Several tertiary institutions in New Zealand have recently introduced transmedia as a subject, particularly within the fields of Art and Design and Creative Technologies. This not only reflects industry demand but also suggests a growing acceptance of the significance and relevance of transmedia.
Perhaps transmedia is not just a buzzword or a passing fad after all. And yet I admit that I myself have never been completely comfortable with the term. Perhaps it is because after years of navigating terms like multimedia, intermedia crossmedia, 360 degree media, multiplatform, and even ‘all media’, the word ‘transmedia’ seems to many like yet another fuzzy yet all-encompassing term to applied to ill-defined new media practice or paradigm.

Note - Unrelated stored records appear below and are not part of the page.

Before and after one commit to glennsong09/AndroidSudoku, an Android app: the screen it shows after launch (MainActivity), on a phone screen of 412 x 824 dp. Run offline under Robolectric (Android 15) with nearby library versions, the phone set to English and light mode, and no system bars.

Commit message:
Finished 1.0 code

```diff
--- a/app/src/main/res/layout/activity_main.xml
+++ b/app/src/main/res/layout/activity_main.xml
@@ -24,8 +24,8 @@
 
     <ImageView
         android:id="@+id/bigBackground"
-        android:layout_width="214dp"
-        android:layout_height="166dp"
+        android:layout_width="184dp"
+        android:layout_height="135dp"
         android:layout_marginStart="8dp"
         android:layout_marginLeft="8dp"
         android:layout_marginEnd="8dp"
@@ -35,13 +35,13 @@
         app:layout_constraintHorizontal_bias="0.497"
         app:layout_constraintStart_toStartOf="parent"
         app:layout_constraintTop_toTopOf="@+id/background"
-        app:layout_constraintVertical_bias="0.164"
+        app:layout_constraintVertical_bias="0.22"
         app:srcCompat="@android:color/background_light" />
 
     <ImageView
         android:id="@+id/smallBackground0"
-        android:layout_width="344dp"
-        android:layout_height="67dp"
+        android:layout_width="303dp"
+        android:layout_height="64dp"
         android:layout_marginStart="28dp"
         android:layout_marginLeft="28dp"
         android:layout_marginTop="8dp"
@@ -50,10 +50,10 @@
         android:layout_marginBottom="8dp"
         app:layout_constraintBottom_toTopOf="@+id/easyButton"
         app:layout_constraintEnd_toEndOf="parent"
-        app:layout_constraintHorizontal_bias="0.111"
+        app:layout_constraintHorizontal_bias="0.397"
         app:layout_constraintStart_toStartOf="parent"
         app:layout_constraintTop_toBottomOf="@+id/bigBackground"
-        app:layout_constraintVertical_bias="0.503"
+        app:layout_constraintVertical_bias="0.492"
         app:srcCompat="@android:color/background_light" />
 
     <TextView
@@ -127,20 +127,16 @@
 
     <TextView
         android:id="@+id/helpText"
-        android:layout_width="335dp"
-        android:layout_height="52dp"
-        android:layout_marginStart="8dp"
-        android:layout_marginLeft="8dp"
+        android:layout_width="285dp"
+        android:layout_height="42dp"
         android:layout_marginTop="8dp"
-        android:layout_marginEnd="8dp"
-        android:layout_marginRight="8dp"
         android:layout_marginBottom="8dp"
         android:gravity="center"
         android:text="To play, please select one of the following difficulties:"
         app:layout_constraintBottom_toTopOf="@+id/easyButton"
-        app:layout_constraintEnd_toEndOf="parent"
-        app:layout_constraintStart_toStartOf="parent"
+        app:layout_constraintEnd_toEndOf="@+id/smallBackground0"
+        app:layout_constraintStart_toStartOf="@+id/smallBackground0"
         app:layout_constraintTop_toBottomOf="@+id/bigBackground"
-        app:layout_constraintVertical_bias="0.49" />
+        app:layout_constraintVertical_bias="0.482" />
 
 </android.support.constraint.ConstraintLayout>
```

I suspected this term, like so many others, might become redundant through sheer ubiquity (in much the same way that it seems increasingly awkward to use the terms ‘new media’ or ‘digital media’). And then (in a very kiwi way) I may also have felt a little self-conscious about the razzle-dazzle of this rather shiny word.
Transmedia, however, is no longer all that new (having been in use since 1991), and it is increasingly well defined (perhaps overly so in the case of theProducers Guild of America). While scholarly research on transmedia is still limited (in part a reflection on the glacial pace of traditional academic publishing), a growing body of professional literature on transmedia and the emergence of networks such as Transmedia NZ has helped to legitimate transmedia as a practice and as a subject worthy of study.
Though I am still sometimes shy when it comes to describing myself as a transmedia producer or academic, I am wholeheartedly pleased that students have the opportunity to explore and examine transmedia for the following reasons:
Transmedia is complex, pervasive and influential. We are seeing the emergence of narratives that touch audiences in intimate and powerful ways and this is a phenomenon that merits deep critical analysis.
Universities can function as innovation incubators. Free from the constraints of cultural policy or market values, in a research environment there can be great freedom to experiment and push boundaries… though the zero-budgets of student projects present major creative challenges!
As a society we need creative and critical thinkers, storytellers, communicators, artists, strategists, collaborators and entrepreneurs. A student of transmedia must develop all of these skills.
In New Zealand transmedia practice is still very much in its infancy, and does not take the form of the kind of blockbuster franchise transmedia associated with industry giants such as Jeff Gomez of Starlight Runner.
It does, however, increasingly take the form of more modest but nonetheless ambitious projects such as What We Do in the Shadows, Road Trip orApocalypse Z/The Generation of Z that explore creative new ways to reach audiences, and in a highly competitive media environment the skills behind such projects will be increasingly in demand.